### Exercise
Go over the listing below line by line, and return each one holding the string "ipynb".

::::::

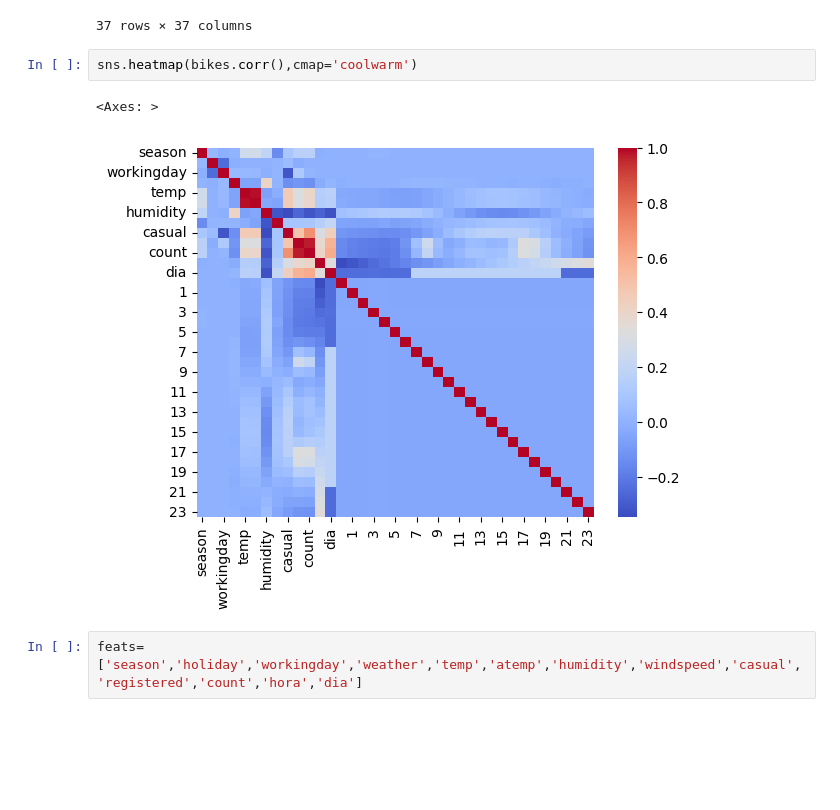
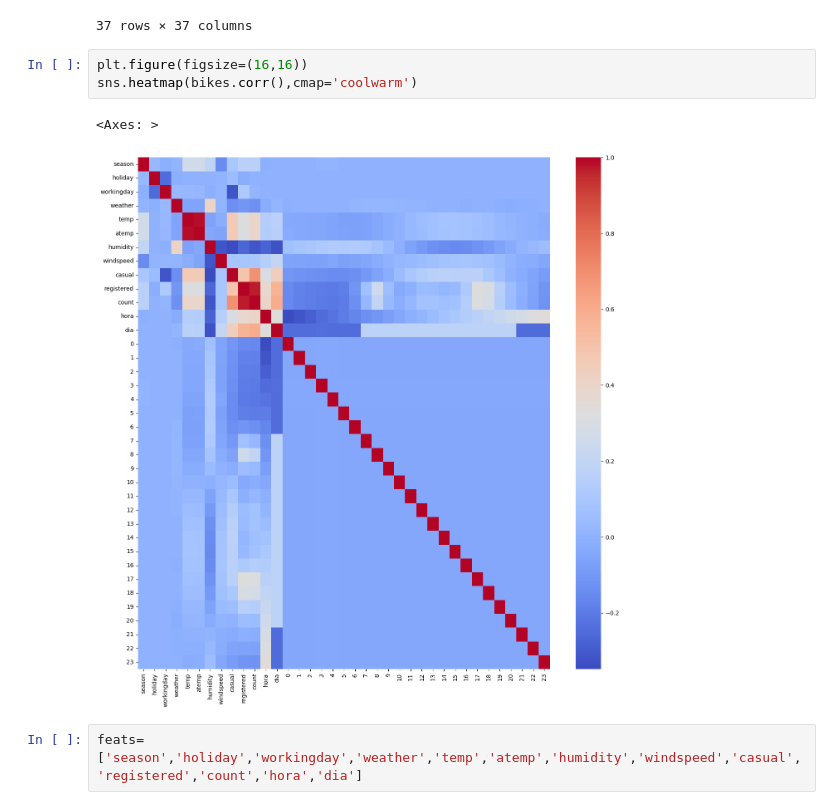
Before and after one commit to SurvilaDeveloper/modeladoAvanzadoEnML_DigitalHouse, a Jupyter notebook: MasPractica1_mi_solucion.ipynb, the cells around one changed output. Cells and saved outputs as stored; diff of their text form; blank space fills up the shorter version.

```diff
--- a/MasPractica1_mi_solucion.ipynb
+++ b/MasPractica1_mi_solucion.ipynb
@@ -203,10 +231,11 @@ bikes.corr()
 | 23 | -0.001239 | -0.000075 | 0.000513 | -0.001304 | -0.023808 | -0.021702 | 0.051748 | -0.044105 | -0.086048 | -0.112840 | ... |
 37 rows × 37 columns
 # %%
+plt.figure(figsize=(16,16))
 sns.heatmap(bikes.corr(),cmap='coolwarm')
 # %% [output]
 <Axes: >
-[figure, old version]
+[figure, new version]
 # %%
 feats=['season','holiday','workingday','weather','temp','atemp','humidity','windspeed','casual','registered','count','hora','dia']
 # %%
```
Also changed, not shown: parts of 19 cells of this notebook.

::::::

### Answer to this exercise
Before and after one commit to SurvilaDeveloper/modeladoAvanzadoEnML_DigitalHouse, a Jupyter notebook: MasPractica1_mi_solucion.ipynb, the cells around one changed output. Cells and saved outputs as stored; diff of their text form; blank space fills up the shorter version.
--- a/MasPractica1_mi_solucion.ipynb
+++ b/MasPractica1_mi_solucion.ipynb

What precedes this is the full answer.